> Supplied data:
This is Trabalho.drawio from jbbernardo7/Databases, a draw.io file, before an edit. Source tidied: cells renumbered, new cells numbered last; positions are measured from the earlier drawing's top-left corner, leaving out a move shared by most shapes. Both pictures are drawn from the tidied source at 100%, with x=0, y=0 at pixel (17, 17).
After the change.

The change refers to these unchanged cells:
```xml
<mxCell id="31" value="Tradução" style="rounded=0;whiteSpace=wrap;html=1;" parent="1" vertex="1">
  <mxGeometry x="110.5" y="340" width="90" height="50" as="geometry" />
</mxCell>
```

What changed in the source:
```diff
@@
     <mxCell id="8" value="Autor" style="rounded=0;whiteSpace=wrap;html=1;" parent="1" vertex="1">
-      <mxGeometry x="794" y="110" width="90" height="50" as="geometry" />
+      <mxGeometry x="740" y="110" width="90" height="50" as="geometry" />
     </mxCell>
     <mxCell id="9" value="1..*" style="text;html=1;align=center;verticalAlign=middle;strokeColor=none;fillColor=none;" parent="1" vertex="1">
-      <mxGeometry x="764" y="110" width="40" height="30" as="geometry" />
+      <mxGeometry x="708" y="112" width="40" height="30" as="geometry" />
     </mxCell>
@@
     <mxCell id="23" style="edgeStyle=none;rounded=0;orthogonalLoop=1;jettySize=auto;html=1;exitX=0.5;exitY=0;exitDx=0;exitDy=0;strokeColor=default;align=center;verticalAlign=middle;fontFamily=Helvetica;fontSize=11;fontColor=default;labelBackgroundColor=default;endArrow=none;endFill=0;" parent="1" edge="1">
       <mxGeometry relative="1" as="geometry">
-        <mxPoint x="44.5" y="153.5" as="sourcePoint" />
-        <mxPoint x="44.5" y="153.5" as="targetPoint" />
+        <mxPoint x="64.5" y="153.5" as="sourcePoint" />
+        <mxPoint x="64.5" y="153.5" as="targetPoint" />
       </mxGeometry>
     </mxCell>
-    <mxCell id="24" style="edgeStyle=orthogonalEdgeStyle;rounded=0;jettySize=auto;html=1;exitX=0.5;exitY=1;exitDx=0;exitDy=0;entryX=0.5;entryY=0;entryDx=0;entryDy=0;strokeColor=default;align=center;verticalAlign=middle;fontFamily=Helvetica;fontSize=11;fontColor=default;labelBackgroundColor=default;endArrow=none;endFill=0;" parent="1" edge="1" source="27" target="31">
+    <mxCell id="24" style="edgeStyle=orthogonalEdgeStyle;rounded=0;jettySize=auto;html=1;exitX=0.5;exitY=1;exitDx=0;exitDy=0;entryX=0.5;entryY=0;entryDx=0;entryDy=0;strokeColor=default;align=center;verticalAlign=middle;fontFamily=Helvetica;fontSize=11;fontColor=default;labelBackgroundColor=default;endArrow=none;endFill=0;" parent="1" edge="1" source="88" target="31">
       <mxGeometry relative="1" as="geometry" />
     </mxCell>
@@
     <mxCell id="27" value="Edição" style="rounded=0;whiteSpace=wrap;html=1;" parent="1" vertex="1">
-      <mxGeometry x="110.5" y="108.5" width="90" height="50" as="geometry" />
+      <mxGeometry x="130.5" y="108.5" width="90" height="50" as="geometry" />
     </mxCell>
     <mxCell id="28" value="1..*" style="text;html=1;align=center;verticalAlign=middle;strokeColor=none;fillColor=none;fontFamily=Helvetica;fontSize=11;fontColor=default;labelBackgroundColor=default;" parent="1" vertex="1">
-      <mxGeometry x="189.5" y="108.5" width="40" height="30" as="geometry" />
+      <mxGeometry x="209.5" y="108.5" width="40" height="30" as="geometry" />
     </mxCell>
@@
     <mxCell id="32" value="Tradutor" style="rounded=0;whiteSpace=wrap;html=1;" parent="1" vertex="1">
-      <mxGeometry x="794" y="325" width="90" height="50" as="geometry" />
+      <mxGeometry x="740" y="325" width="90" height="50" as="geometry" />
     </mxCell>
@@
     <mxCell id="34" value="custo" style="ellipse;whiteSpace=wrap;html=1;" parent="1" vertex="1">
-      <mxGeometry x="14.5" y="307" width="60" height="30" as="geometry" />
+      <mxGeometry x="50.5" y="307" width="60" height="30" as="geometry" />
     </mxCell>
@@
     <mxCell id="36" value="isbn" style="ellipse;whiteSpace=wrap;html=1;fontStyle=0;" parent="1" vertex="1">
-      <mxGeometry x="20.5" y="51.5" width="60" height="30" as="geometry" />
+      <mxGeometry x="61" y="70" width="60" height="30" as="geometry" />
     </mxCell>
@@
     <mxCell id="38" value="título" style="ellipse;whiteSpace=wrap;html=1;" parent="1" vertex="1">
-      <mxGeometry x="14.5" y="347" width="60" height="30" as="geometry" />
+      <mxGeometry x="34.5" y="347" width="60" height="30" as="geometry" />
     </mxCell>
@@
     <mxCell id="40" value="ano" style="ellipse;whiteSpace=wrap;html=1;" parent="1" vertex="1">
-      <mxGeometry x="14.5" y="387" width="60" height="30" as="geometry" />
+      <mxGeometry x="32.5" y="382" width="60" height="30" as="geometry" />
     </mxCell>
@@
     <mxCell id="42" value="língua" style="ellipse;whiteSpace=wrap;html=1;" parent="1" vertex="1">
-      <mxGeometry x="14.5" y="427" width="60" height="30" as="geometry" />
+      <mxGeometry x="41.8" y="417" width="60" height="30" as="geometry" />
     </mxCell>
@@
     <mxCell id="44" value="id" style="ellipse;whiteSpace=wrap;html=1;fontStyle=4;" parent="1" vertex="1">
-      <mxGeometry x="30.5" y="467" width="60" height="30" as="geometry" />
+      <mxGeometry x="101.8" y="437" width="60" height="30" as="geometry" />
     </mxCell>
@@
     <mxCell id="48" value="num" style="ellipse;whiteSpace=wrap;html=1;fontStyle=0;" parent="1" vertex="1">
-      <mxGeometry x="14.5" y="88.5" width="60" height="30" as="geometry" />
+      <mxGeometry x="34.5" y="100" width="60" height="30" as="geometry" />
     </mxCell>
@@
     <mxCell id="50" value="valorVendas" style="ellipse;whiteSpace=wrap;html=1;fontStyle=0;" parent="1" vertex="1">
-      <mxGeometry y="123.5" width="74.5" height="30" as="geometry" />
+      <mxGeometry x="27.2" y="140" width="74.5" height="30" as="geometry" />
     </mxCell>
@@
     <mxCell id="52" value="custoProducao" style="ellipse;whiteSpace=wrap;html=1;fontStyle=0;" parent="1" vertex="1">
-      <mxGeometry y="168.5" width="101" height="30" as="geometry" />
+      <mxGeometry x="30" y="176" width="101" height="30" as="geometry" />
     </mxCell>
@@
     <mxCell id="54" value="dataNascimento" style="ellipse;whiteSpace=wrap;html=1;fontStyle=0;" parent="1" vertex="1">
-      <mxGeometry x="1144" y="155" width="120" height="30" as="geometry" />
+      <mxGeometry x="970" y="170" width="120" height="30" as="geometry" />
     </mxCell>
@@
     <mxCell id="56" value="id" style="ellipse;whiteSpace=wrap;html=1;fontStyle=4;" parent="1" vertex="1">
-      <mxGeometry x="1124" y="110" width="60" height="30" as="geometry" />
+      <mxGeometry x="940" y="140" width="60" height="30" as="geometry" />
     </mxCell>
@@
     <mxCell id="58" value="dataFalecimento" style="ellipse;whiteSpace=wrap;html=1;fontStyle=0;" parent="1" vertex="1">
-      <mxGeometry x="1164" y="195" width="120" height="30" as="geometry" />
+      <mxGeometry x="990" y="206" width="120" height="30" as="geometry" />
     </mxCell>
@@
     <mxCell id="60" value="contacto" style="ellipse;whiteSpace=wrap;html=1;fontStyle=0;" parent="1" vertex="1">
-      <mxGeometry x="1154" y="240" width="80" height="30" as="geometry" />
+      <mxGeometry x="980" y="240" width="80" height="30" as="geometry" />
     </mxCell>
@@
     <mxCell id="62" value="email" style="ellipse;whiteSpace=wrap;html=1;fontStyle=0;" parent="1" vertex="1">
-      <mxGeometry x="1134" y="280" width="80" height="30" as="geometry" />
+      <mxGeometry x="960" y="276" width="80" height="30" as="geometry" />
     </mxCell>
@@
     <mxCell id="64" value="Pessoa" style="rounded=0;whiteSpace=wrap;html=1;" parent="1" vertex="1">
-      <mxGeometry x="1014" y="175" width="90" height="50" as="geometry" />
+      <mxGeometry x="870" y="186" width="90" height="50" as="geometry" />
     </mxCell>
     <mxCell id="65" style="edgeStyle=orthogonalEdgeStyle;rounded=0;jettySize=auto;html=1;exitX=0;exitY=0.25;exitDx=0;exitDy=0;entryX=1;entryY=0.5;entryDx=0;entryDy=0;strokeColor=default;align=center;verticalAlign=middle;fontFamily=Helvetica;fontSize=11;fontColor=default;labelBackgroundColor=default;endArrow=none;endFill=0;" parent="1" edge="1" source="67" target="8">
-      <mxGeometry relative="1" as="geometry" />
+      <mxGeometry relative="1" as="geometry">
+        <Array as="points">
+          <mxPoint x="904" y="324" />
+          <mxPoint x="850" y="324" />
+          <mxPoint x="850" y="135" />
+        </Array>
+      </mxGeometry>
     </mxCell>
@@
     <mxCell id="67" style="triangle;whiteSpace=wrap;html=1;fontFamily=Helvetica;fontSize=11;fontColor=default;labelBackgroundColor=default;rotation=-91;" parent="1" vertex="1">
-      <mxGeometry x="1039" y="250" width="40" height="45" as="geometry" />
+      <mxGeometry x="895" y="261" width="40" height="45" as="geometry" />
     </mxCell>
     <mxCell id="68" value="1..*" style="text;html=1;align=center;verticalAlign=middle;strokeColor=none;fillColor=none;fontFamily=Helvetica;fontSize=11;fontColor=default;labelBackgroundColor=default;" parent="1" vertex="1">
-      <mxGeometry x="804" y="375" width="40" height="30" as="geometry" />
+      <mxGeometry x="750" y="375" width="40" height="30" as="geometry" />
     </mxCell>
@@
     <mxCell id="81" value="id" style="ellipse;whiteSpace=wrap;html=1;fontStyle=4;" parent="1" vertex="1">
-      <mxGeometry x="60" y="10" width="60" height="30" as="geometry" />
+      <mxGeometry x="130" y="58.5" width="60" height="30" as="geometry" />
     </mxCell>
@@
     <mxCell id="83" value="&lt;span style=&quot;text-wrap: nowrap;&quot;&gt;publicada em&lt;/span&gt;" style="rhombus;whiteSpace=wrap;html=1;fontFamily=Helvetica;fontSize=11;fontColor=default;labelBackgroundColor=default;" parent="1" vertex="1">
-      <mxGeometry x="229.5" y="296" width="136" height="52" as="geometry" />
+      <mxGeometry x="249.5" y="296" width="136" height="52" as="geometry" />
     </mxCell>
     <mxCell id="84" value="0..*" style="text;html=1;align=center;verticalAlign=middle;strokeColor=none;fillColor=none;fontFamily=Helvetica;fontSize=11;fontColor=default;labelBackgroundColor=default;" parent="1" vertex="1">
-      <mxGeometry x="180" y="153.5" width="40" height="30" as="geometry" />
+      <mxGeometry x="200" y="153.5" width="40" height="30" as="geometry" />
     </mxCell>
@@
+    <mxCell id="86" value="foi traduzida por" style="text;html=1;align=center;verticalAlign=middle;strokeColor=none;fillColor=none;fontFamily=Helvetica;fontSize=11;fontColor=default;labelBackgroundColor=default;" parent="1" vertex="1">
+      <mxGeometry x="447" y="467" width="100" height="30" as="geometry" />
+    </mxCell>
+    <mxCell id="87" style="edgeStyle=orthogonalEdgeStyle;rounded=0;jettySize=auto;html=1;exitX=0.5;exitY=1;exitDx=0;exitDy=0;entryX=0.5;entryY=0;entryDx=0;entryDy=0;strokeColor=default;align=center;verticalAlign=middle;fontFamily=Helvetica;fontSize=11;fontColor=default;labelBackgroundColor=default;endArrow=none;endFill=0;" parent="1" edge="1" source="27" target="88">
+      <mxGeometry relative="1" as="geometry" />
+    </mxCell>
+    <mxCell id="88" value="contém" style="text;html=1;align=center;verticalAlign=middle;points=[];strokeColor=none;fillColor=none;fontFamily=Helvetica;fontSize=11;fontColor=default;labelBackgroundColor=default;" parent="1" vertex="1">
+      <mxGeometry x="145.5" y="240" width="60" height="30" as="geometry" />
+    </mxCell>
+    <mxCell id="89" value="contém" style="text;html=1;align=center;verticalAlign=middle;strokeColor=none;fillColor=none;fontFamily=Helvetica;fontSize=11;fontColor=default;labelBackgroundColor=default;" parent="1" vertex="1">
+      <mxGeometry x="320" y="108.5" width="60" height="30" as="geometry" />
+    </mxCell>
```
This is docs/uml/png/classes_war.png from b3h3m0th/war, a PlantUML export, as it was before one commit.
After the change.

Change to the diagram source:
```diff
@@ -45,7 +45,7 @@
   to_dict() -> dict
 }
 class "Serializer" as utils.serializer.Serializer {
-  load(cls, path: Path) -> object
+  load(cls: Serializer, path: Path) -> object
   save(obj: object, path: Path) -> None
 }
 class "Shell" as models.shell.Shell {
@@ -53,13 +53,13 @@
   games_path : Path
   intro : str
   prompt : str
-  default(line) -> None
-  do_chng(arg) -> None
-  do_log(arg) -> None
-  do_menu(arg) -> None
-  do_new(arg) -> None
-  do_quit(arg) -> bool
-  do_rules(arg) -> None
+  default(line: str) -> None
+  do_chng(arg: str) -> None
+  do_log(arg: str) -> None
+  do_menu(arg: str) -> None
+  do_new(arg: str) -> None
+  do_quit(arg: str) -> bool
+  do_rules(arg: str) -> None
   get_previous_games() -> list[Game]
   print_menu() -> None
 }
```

> Exercise instructions: Determine how many lines in the data include the word "Path". Answer with that number alone.

> Answer box: 4